Maybe He gave us dandelions as a reminder that He will provide for us. As children, we weren’t afraid to pick every single dandelion in the yard, fully confident that hundreds more would sprout up overnight.
As adults, we hoard and we fret, worried that God might not pull through for us tomorrow. Even though He has every day before.
Maybe He gave us dandelions to remind us that we don’t control our lives. We’re afraid of what we’ll happen if we’re not in total control—of our money, our children, our futures. Instead of allowing dandelions to bloom wild and free, we hire people to spray them—to keep them from running away from us, to corral them, keep them under our thumb.
Maybe God gave us pick-and-wilt dandelions to remind us that our lives are short—that all men are like grass and all their glory is like the flowers of the field—that the grass withers and the flowers fall. That each man’s life is like a breath.
We have no guarantee of tomorrow. This is the day that the Lord has made. I will rejoice and be glad in it! Are you too busy to enjoy what God has given you today? The beauty of the clouds, the trees, a child’s face.
Maybe God gave us dandelions to encourage us to come to Him with child-like faith. “I tell you the truth, unless you change and become like little children, you will never enter the kingdom of heaven.”

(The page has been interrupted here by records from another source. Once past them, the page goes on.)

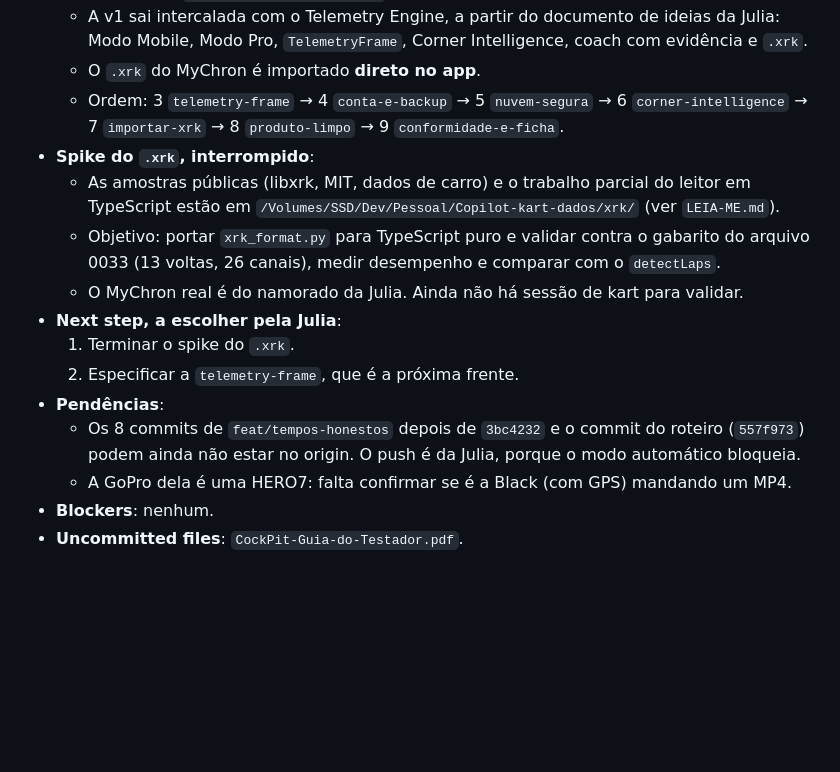
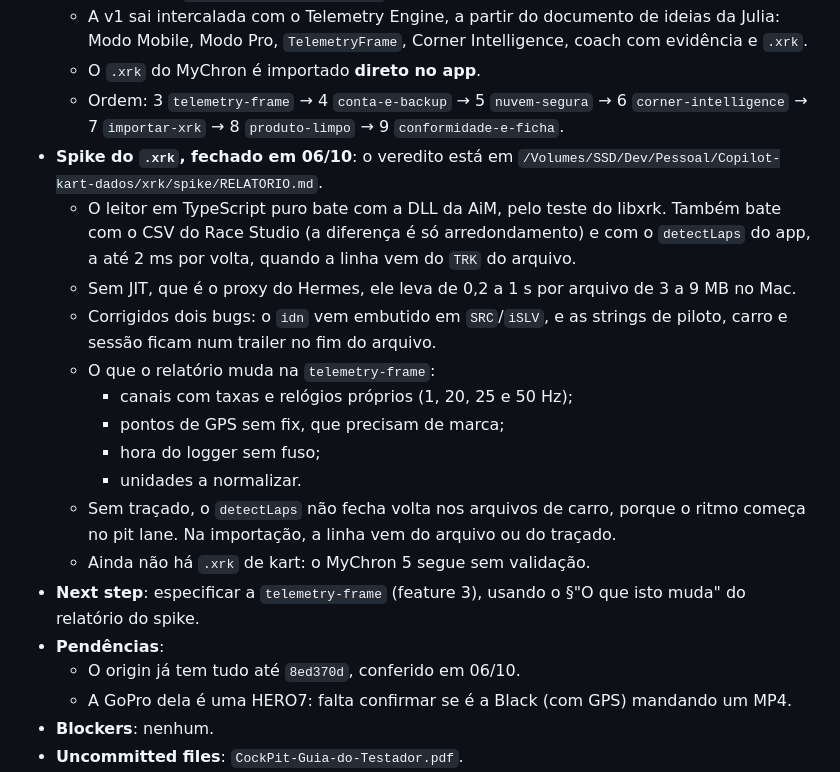
Before and after one commit to cardos0s/Copilot-kart, a Markdown page: .specs/STATE.md, the part around the change. GitHub-like rendering; blank space fills up the shorter version.

Commit message:
docs: spike do xrk fechado; próximo passo é a telemetry-frame

```diff
--- a/.specs/STATE.md
+++ b/.specs/STATE.md
@@ -61,15 +61,24 @@
   - A v1 sai intercalada com o Telemetry Engine, a partir do documento de ideias da Julia: Modo Mobile, Modo Pro, `TelemetryFrame`, Corner Intelligence, coach com evidência e `.xrk`.
   - O `.xrk` do MyChron é importado **direto no app**.
   - Ordem: 3 `telemetry-frame` → 4 `conta-e-backup` → 5 `nuvem-segura` → 6 `corner-intelligence` → 7 `importar-xrk` → 8 `produto-limpo` → 9 `conformidade-e-ficha`.
-- **Spike do `.xrk`, interrompido**:
-  - As amostras públicas (libxrk, MIT, dados de carro) e o trabalho parcial do leitor em TypeScript estão em `/Volumes/SSD/Dev/Pessoal/Copilot-kart-dados/xrk/` (ver `LEIA-ME.md`).
-  - Objetivo: portar `xrk_format.py` para TypeScript puro e validar contra o gabarito do arquivo 0033 (13 voltas, 26 canais), medir desempenho e comparar com o `detectLaps`.
-  - O MyChron real é do namorado da Julia. Ainda não há sessão de kart para validar.
-- **Next step, a escolher pela Julia**:
-  1. Terminar o spike do `.xrk`.
-  2. Especificar a `telemetry-frame`, que é a próxima frente.
+- **Spike do `.xrk`, fechado em 06/10**: o veredito está em `/Volumes/SSD/Dev/Pessoal/Copilot-kart-dados/xrk/spike/RELATORIO.md`.
+  - O leitor em TypeScript puro bate com a DLL da AiM, pelo teste do libxrk. Também bate com o CSV
+    do Race Studio (a diferença é só arredondamento) e com o `detectLaps` do app, a até 2 ms por
+    volta, quando a linha vem do `TRK` do arquivo.
+  - Sem JIT, que é o proxy do Hermes, ele leva de 0,2 a 1 s por arquivo de 3 a 9 MB no Mac.
+  - Corrigidos dois bugs: o `idn` vem embutido em `SRC`/`iSLV`, e as strings de piloto, carro e
+    sessão ficam num trailer no fim do arquivo.
+  - O que o relatório muda na `telemetry-frame`:
+    - canais com taxas e relógios próprios (1, 20, 25 e 50 Hz);
+    - pontos de GPS sem fix, que precisam de marca;
+    - hora do logger sem fuso;
+    - unidades a normalizar.
+  - Sem traçado, o `detectLaps` não fecha volta nos arquivos de carro, porque o ritmo começa no pit
+    lane. Na importação, a linha vem do arquivo ou do traçado.
+  - Ainda não há `.xrk` de kart: o MyChron 5 segue sem validação.
+- **Next step**: especificar a `telemetry-frame` (feature 3), usando o §"O que isto muda" do relatório do spike.
 - **Pendências**:
-  - Os 8 commits de `feat/tempos-honestos` depois de `3bc4232` e o commit do roteiro (`557f973`) podem ainda não estar no origin. O push é da Julia, porque o modo automático bloqueia.
+  - O origin já tem tudo até `8ed370d`, conferido em 06/10.
   - A GoPro dela é uma HERO7: falta confirmar se é a Black (com GPS) mandando um MP4.
 - **Blockers**: nenhum.
 - **Uncommitted files**: `CockPit-Guia-do-Testador.pdf`.
```
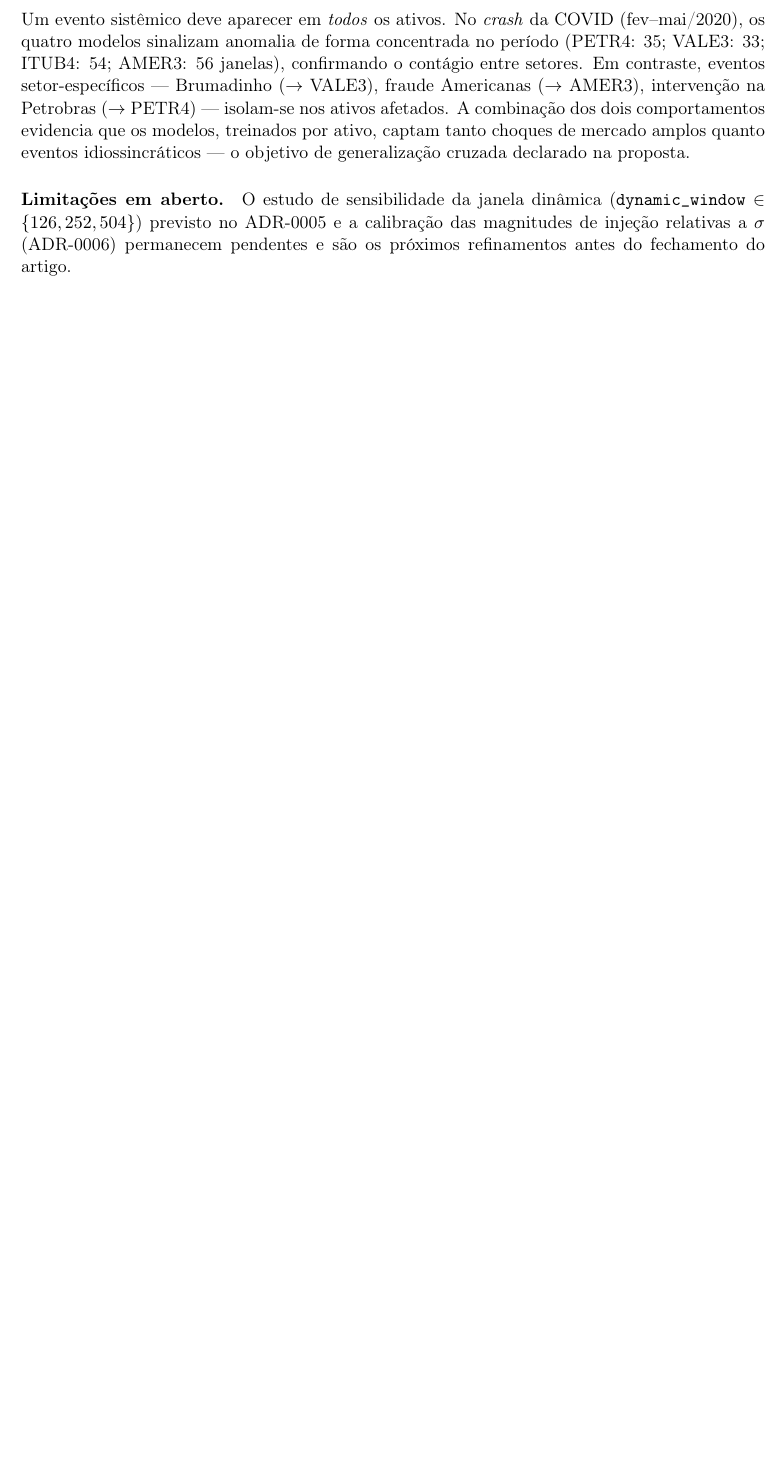
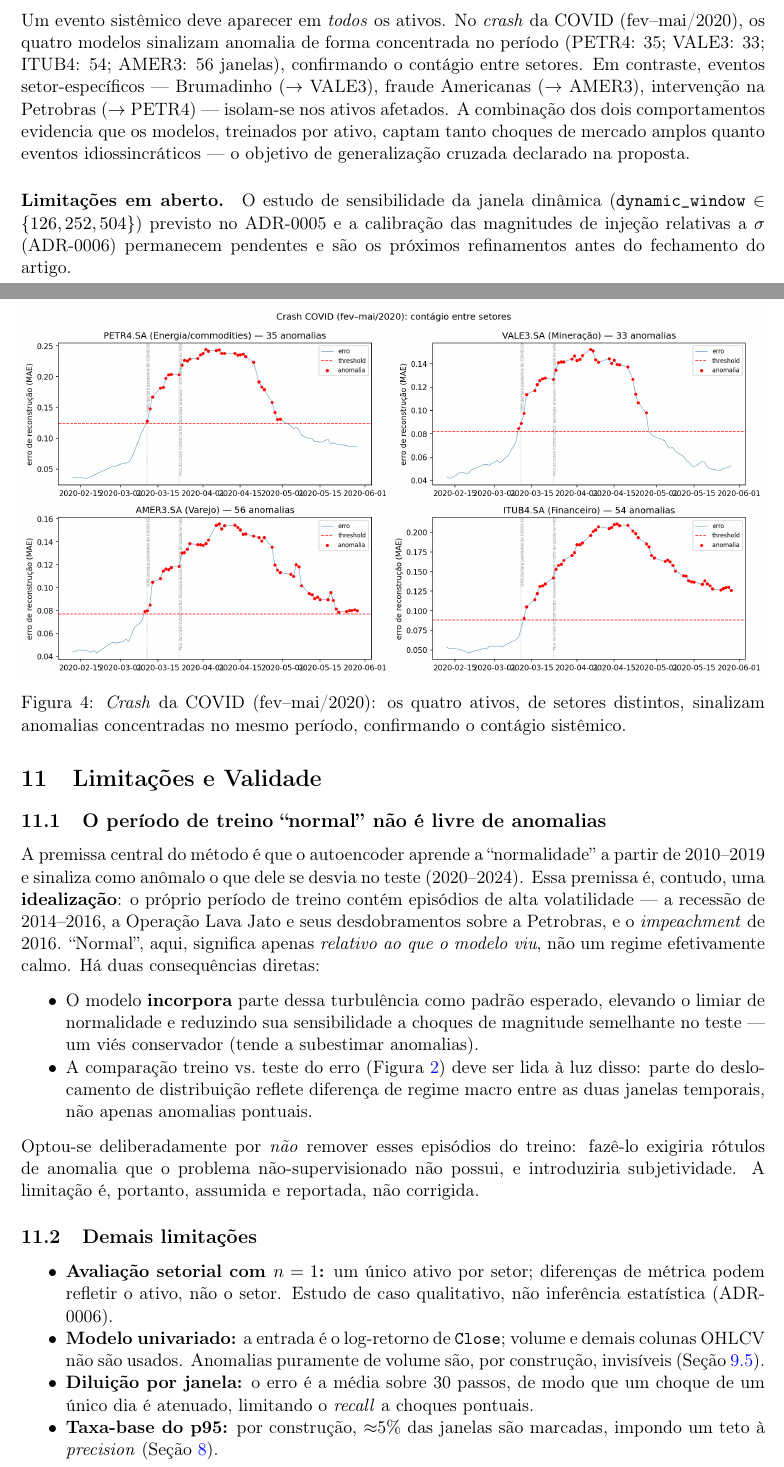
Before and after one commit to Cerne17/NeuraTrade, a LaTeX paper (report/main.tex, which reads report/sections/11_m6_eventos_setorial.tex, report/sections/12_limitacoes_entrega.tex): part of page 12 of 13 before the commit and two parts of pages 13 and 14 of 16 after it, the two joined at a grey line, cut so that both start at the same text, the shorter picture padded with empty space. Compiled offline with pdfLaTeX.

Commit message:
docs(report): figuras finais, limitacoes e reprodutibilidade (M7)
Issue #28: 4 figuras padronizadas em report/figures/ (erro+limiares M4,
distribuicao M5, AMER3/fraude e contagio COVID M6), embutidas via includegraphics;
graphicspath no main.tex.
Issue #29: secao Limitacoes com a ressalva do periodo de treino 2010-2019
(normalidade relativa: contem recessao, Lava Jato, impeachment) + demais limitacoes.
Issue #30: secao Reprodutibilidade; pipeline re-executado do zero (seed=42, offline)
reproduz PETR4 thr=0.1241 / 2.9% identico ao relatorio. Remove subtitulo 'Preliminar'.

Closes #28
Closes #29
Closes #30

```diff
--- a/report/main.tex
+++ b/report/main.tex
@@ -26,10 +26,10 @@
 \usepackage[numbers,sort&compress]{natbib}
 
 \hypersetup{colorlinks=true,linkcolor=blue,citecolor=blue,urlcolor=blue}
+\graphicspath{{figures/}}
 
 \title{\textbf{Detecção Não Supervisionada de Anomalias em Séries Temporais
-Financeiras Brasileiras com LSTM-Autoencoder}\\[0.3em]
-\large Relatório Preliminar}
+Financeiras Brasileiras com LSTM-Autoencoder}}
 
 \author[ ]{Ana Beatriz}
 \author[ ]{Miguel Cerne}
--- a/report/sections/11_m6_eventos_setorial.tex
+++ b/report/sections/11_m6_eventos_setorial.tex
@@ -56,6 +65,14 @@
 tanto choques de mercado amplos quanto eventos idiossincráticos --- o objetivo de
 generalização cruzada declarado na proposta.
 
+\begin{figure}[h]
+\centering
+\includegraphics[width=\textwidth]{m6_covid_contagio}
+\caption{\emph{Crash} da COVID (fev--mai/2020): os quatro ativos, de setores distintos,
+sinalizam anomalias concentradas no mesmo período, confirmando o contágio sistêmico.}
+\label{fig:m6-covid}
+\end{figure}
+
 \paragraph{Limitações em aberto.} O estudo de sensibilidade da janela dinâmica
 (\texttt{dynamic\_window} $\in \{126, 252, 504\}$) previsto no ADR-0005 e a calibração das
 magnitudes de injeção relativas a $\sigma$ (ADR-0006) permanecem pendentes e são os próximos
--- /dev/null
+++ b/report/sections/12_limitacoes_entrega.tex
@@ -0,0 +1,38 @@
+\section{Limitações e Validade}
+\label{sec:limitacoes}
+
+\subsection{O período de treino ``normal'' não é livre de anomalias}
+A premissa central do método é que o autoencoder aprende a ``normalidade'' a partir de
+2010--2019 e sinaliza como anômalo o que dele se desvia no teste (2020--2024). Essa premissa
+é, contudo, uma \textbf{idealização}: o próprio período de treino contém episódios de alta
+volatilidade --- a recessão de 2014--2016, a Operação Lava Jato e seus desdobramentos sobre a
+Petrobras, e o \emph{impeachment} de 2016. ``Normal'', aqui, significa apenas
+\emph{relativo ao que o modelo viu}, não um regime efetivamente calmo. Há duas consequências
+diretas:
+\begin{itemize}[noitemsep]
+  \item O modelo \textbf{incorpora} parte dessa turbulência como padrão esperado, elevando o
+        limiar de normalidade e reduzindo sua sensibilidade a choques de magnitude semelhante
+        no teste --- um viés conservador (tende a subestimar anomalias).
+  \item A comparação treino~vs.~teste do erro (Figura~\ref{fig:m5-dist}) deve ser lida à luz
+        disso: parte do deslocamento de distribuição reflete diferença de regime macro entre
+        as duas janelas temporais, não apenas anomalias pontuais.
+\end{itemize}
+Optou-se deliberadamente por \emph{não} remover esses episódios do treino: fazê-lo exigiria
+rótulos de anomalia que o problema não-supervisionado não possui, e introduziria
+subjetividade. A limitação é, portanto, assumida e reportada, não corrigida.
+
+\subsection{Demais limitações}
+\begin{itemize}[noitemsep]
+  \item \textbf{Avaliação setorial com $n=1$:} um único ativo por setor; diferenças de métrica
+        podem refletir o ativo, não o setor. Estudo de caso qualitativo, não inferência
+        estatística (ADR-0006).
+  \item \textbf{Modelo univariado:} a entrada é o log-retorno de \texttt{Close}; volume e
+        demais colunas OHLCV não são usados. Anomalias puramente de volume são, por
+        construção, invisíveis (Seção~\ref{sec:m5-ksigma}).
+  \item \textbf{Diluição por janela:} o erro é a média sobre 30 passos, de modo que um choque
+        de um único dia é atenuado, limitando o \emph{recall} a choques pontuais.
+  \item \textbf{Taxa-base do p95:} por construção, $\approx$5\% das janelas são marcadas,
+        impondo um teto à \emph{precision} (Seção~\ref{sec:m4}).
+  \item \textbf{Avaliação por injeção sintética:} a verdade-base é controlada, porém artificial;
+        complementa, mas não substitui, a validação narrativa contra eventos reais.
+\end{itemize}
```
Also changed, not shown: report/sections/09_m4_deteccao.tex (+9 -0 lines), report/sections/10_m5_avaliacao.tex (+9 -0 lines), report/figures/m4_erro_limiares.png (added), report/figures/m5_distribuicao_erro.png (added), report/figures/m6_amer3_detalhe.png (added), report/figures/m6_covid_contagio.png (added), report/main.pdf, report/main.tex (1 more changed lines), report/sections/11_m6_eventos_setorial.tex (9 more changed lines), report/sections/12_limitacoes_entrega.tex (28 more changed lines).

Kids don’t have inhibitions. They’re not afraid to be themselves—who God made them. No hiding behind masks, keeping their weaknesses and insecurities tucked away. What you see is what you get.
Kids aren’t afraid of what people will think. Not afraid of messing up. They belt out words to a song—making them up as they go.
Sometimes I think kids make better Christians than adults do. They’re not afraid to talk to people about Jesus. It’s simple. They love Jesus and they want others to love Him, too.
What if we praised God with the exuberance of a child? What if we trusted Him with the faith of a child? What if we loved Him—and let Him love us—with the unconditional love of a child?
What are we afraid of? Looking foolish? Maintaining an image? Getting hurt?
Before today is over, bend down and pick a dandelion. Then sit down. Close your eyes. Be still.
Ask God to speak from His heart to yours.